─── MATERIAL SUPPLIED ───

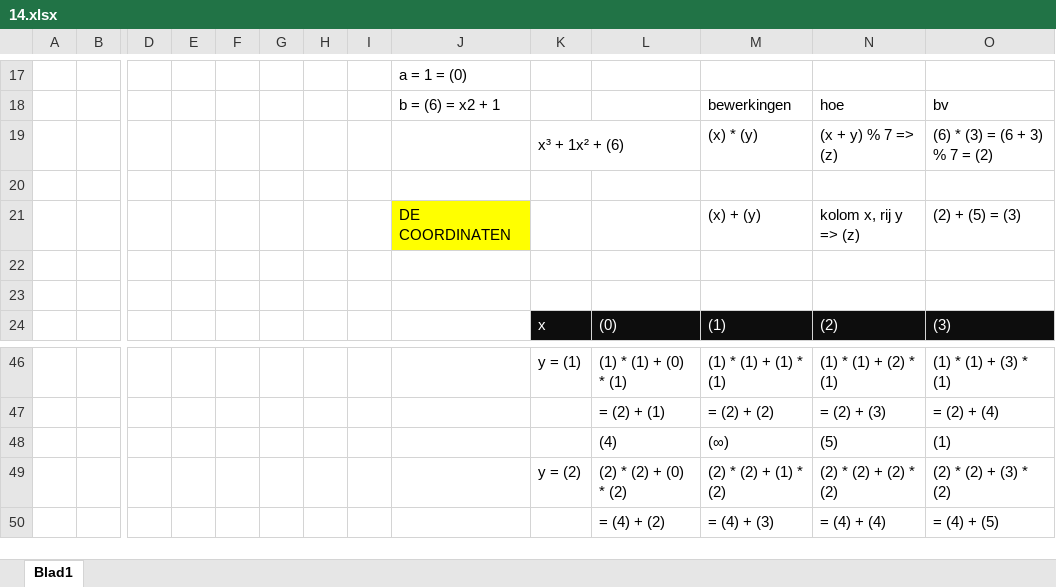
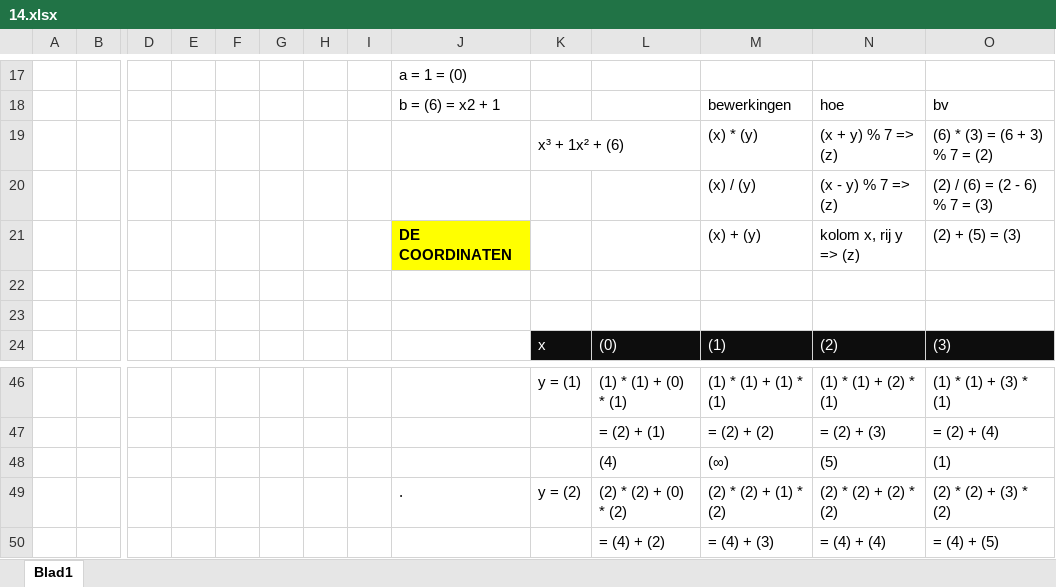
Before and after one commit to Lentosy/Schakelprogramma-Informatica, an Excel workbook: Semester 1/Discrete Wiskunde/oefeningen/Velden/14.xlsx, sheet Blad1, drawn as a sheet; only a part is shown, gaps mark what is left out; values as stored, in another font and other column widths than the file's, no borders; charts and pictures not drawn; rows hold the shown columns only; the diff covers the shown part only; the diff names each change by its address in the sheet, - before the commit and + after, or states it on an @@ line.

```diff
--- a/Semester 1/Discrete Wiskunde/oefeningen/Velden/14.xlsx (sheet Blad1)
+++ b/Semester 1/Discrete Wiskunde/oefeningen/Velden/14.xlsx (sheet Blad1)
-row 20: (empty)
+row 20:  |  |  |  |  |  |  |  |  |  |  | (x) / (y) | (x - y) % 7 => (z) | (2) / (6) = (2 - 6) % 7 = (3)
-J21 bold: off
+J21 bold: on
-J49: (empty)
+J49: .
```
Also changed, not shown: 19 added rows, 4 removed rows, 2 edited cells and cell formats elsewhere in this sheet, charts or pictures, Semester 1/Discrete Wiskunde/oefeningen/Grafen/09.xlsx, Semester 1/Discrete Wiskunde/oefeningen/Groepen/02.xlsx, 35 other files.
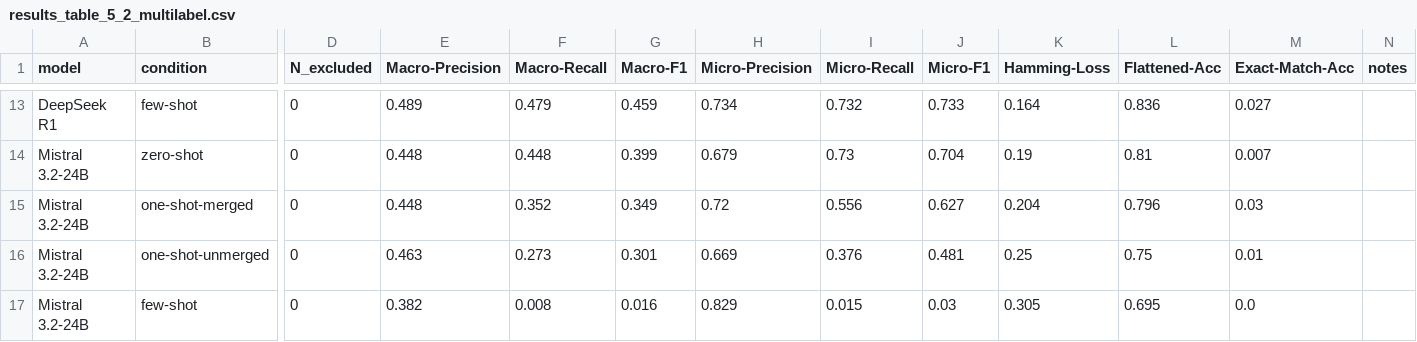
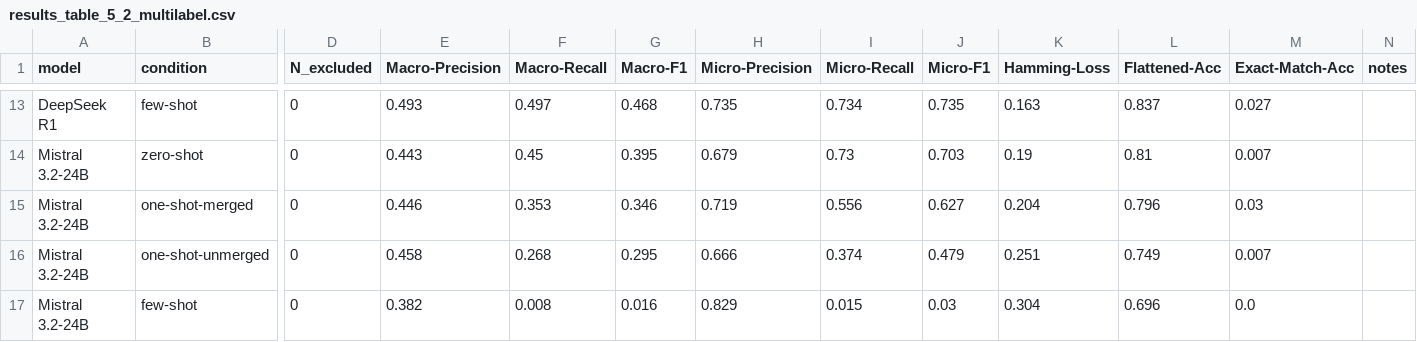
Before and after one commit to adebaislam02/pr-acceptance-prediction-llm, a CSV file: results/results_table_5_2_multilabel.csv, drawn as a sheet; only a part is shown, gaps mark what is left out; the diff covers the shown part only; the diff names each change by its address in the sheet, - before the commit and + after, or states it on an @@ line.

```diff
--- a/results/results_table_5_2_multilabel.csv
+++ b/results/results_table_5_2_multilabel.csv
-E13 (Macro-Precision): 0.489
+E13 (Macro-Precision): 0.493
-F13 (Macro-Recall): 0.479
+F13 (Macro-Recall): 0.497
-G13 (Macro-F1): 0.459
+G13 (Macro-F1): 0.468
-H13 (Micro-Precision): 0.734
+H13 (Micro-Precision): 0.735
-I13 (Micro-Recall): 0.732
+I13 (Micro-Recall): 0.734
-J13 (Micro-F1): 0.733
+J13 (Micro-F1): 0.735
-K13 (Hamming-Loss): 0.164
+K13 (Hamming-Loss): 0.163
-L13 (Flattened-Acc): 0.836
+L13 (Flattened-Acc): 0.837
-E14 (Macro-Precision): 0.448
+E14 (Macro-Precision): 0.443
-F14 (Macro-Recall): 0.448
+F14 (Macro-Recall): 0.45
-G14 (Macro-F1): 0.399
+G14 (Macro-F1): 0.395
-J14 (Micro-F1): 0.704
+J14 (Micro-F1): 0.703
-E15 (Macro-Precision): 0.448
+E15 (Macro-Precision): 0.446
-F15 (Macro-Recall): 0.352
+F15 (Macro-Recall): 0.353
-G15 (Macro-F1): 0.349
+G15 (Macro-F1): 0.346
-H15 (Micro-Precision): 0.72
+H15 (Micro-Precision): 0.719
-E16 (Macro-Precision): 0.463
+E16 (Macro-Precision): 0.458
-F16 (Macro-Recall): 0.273
+F16 (Macro-Recall): 0.268
-G16 (Macro-F1): 0.301
+G16 (Macro-F1): 0.295
-H16 (Micro-Precision): 0.669
+H16 (Micro-Precision): 0.666
-I16 (Micro-Recall): 0.376
+I16 (Micro-Recall): 0.374
-J16 (Micro-F1): 0.481
+J16 (Micro-F1): 0.479
-K16 (Hamming-Loss): 0.25
+K16 (Hamming-Loss): 0.251
-L16 (Flattened-Acc): 0.75
+L16 (Flattened-Acc): 0.749
-M16 (Exact-Match-Acc): 0.01
+M16 (Exact-Match-Acc): 0.007
-K17 (Hamming-Loss): 0.305
+K17 (Hamming-Loss): 0.304
-L17 (Flattened-Acc): 0.695
+L17 (Flattened-Acc): 0.696
```
Also changed, not shown: 58 edited cells elsewhere in this file, results/error_analysis_by_model.csv, results/flag_correlations_pairs.csv, 15 other files.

───

BRIEF
When copying, output the data exactly and leave out the pictures.

OUTPUT FOR THIS TASK
Before and after one commit to Lentosy/Schakelprogramma-Informatica, an Excel workbook: Semester 1/Discrete Wiskunde/oefeningen/Velden/14.xlsx, sheet Blad1, drawn as a sheet; only a part is shown, gaps mark what is left out; values as stored, in another font and other column widths than the file's, no borders; charts and pictures not drawn; rows hold the shown columns only; the diff covers the shown part only; the diff names each change by its address in the sheet, - before the commit and + after, or states it on an @@ line.

```diff
--- a/Semester 1/Discrete Wiskunde/oefeningen/Velden/14.xlsx (sheet Blad1)
+++ b/Semester 1/Discrete Wiskunde/oefeningen/Velden/14.xlsx (sheet Blad1)
-row 20: (empty)
+row 20:  |  |  |  |  |  |  |  |  |  |  | (x) / (y) | (x - y) % 7 => (z) | (2) / (6) = (2 - 6) % 7 = (3)
-J21 bold: off
+J21 bold: on
-J49: (empty)
+J49: .
```
Also changed, not shown: 19 added rows, 4 removed rows, 2 edited cells and cell formats elsewhere in this sheet, charts or pictures, Semester 1/Discrete Wiskunde/oefeningen/Grafen/09.xlsx, Semester 1/Discrete Wiskunde/oefeningen/Groepen/02.xlsx, 35 other files.
Before and after one commit to adebaislam02/pr-acceptance-prediction-llm, a CSV file: results/results_table_5_2_multilabel.csv, drawn as a sheet; only a part is shown, gaps mark what is left out; the diff covers the shown part only; the diff names each change by its address in the sheet, - before the commit and + after, or states it on an @@ line.

```diff
--- a/results/results_table_5_2_multilabel.csv
+++ b/results/results_table_5_2_multilabel.csv
-E13 (Macro-Precision): 0.489
+E13 (Macro-Precision): 0.493
-F13 (Macro-Recall): 0.479
+F13 (Macro-Recall): 0.497
-G13 (Macro-F1): 0.459
+G13 (Macro-F1): 0.468
-H13 (Micro-Precision): 0.734
+H13 (Micro-Precision): 0.735
-I13 (Micro-Recall): 0.732
+I13 (Micro-Recall): 0.734
-J13 (Micro-F1): 0.733
+J13 (Micro-F1): 0.735
-K13 (Hamming-Loss): 0.164
+K13 (Hamming-Loss): 0.163
-L13 (Flattened-Acc): 0.836
+L13 (Flattened-Acc): 0.837
-E14 (Macro-Precision): 0.448
+E14 (Macro-Precision): 0.443
-F14 (Macro-Recall): 0.448
+F14 (Macro-Recall): 0.45
-G14 (Macro-F1): 0.399
+G14 (Macro-F1): 0.395
-J14 (Micro-F1): 0.704
+J14 (Micro-F1): 0.703
-E15 (Macro-Precision): 0.448
+E15 (Macro-Precision): 0.446
-F15 (Macro-Recall): 0.352
+F15 (Macro-Recall): 0.353
-G15 (Macro-F1): 0.349
+G15 (Macro-F1): 0.346
-H15 (Micro-Precision): 0.72
+H15 (Micro-Precision): 0.719
-E16 (Macro-Precision): 0.463
+E16 (Macro-Precision): 0.458
-F16 (Macro-Recall): 0.273
+F16 (Macro-Recall): 0.268
-G16 (Macro-F1): 0.301
+G16 (Macro-F1): 0.295
-H16 (Micro-Precision): 0.669
+H16 (Micro-Precision): 0.666
-I16 (Micro-Recall): 0.376
+I16 (Micro-Recall): 0.374
-J16 (Micro-F1): 0.481
+J16 (Micro-F1): 0.479
-K16 (Hamming-Loss): 0.25
+K16 (Hamming-Loss): 0.251
-L16 (Flattened-Acc): 0.75
+L16 (Flattened-Acc): 0.749
-M16 (Exact-Match-Acc): 0.01
+M16 (Exact-Match-Acc): 0.007
-K17 (Hamming-Loss): 0.305
+K17 (Hamming-Loss): 0.304
-L17 (Flattened-Acc): 0.695
+L17 (Flattened-Acc): 0.696
```
Also changed, not shown: 58 edited cells elsewhere in this file, results/error_analysis_by_model.csv, results/flag_correlations_pairs.csv, 15 other files.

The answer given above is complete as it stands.